Light Sensitivity of the Pineal Organ in Poikilothermic and Homeothermic Vertebrates


During the past 25 years extraocular photoreceptive systems have received considerable interest after it was shown that they coordinate processes within an organism with the photoperiod of the environment. Although it seems firmly established that there are deep photoreceptors scattered throughout the diencephalon in mammalian species, the pineal organs of poikilotherms stand out as relatively highly developed photosensory structures (Groos 1982). Whereas earlier studies indicating the presence of extraocular photoreceptors were based mainly on indirect evidence such as the effect of removal or localized stimulation of putative photoreceptors (v. Frisch 1911) direct evidence for the presence of functioning extraretinal light receptors was obtained by applying neurophysiological methods after most results pointed to neural structures as the sites of extraocular photoreception (Dodt and Heerd 1962). Although electrical recording from pineal photosensitive structures does not provide information about the possible effector systems, this technique helps the investigator determine effective parameters of stimulation so that subsequent experiments can be designed in which the appropriate stimuli are applied to the pineal system of the otherwise undisturbed animal. In general, the mode of action of pineal and parietal photoreception resembles that of ocular photoreception in that onset and offset of light are followed by inhibitory and excitatory changes in neuronal activity.
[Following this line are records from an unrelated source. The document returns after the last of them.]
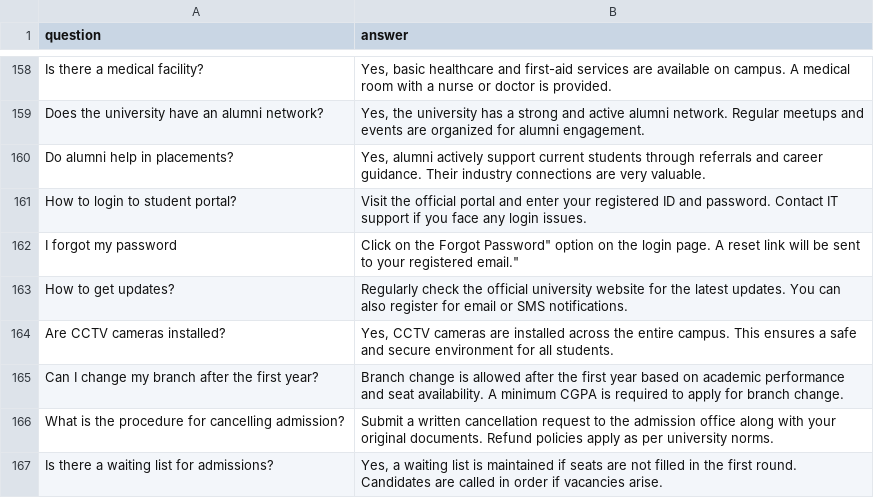
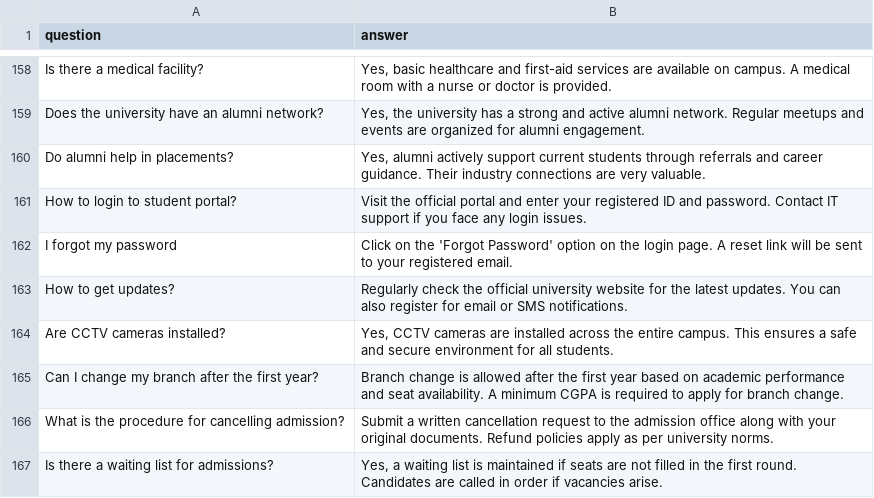
Before and after one commit to DivyaVerma1203/AI-Chatbot-for-University-Information, a CSV file: Chatbot Data.csv, drawn as a sheet; only a part is shown, gaps mark what is left out.

Commit message:
Chatbot Data.csv

```diff
--- a/Chatbot Data.csv
+++ b/Chatbot Data.csv
@@ -161,3 +161,3 @@ Do alumni help in placements?,"Yes, alumni actively support current students thr
 How to login to student portal?,"Visit the official portal and enter your registered ID and password. Contact IT support if you face any login issues."
-I forgot my password,"Click on the "Forgot Password" option on the login page. A reset link will be sent to your registered email."
+I forgot my password,"Click on the 'Forgot Password' option on the login page. A reset link will be sent to your registered email."
 How to get updates?,"Regularly check the official university website for the latest updates. You can also register for email or SMS notifications."
```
The similarities in the effects of light reflect the common origin of ocular and extraocular photoreceptors from di-encephalic structures (Studnička 1898).


Retina Melatonin Acetylcholine Tral Kelly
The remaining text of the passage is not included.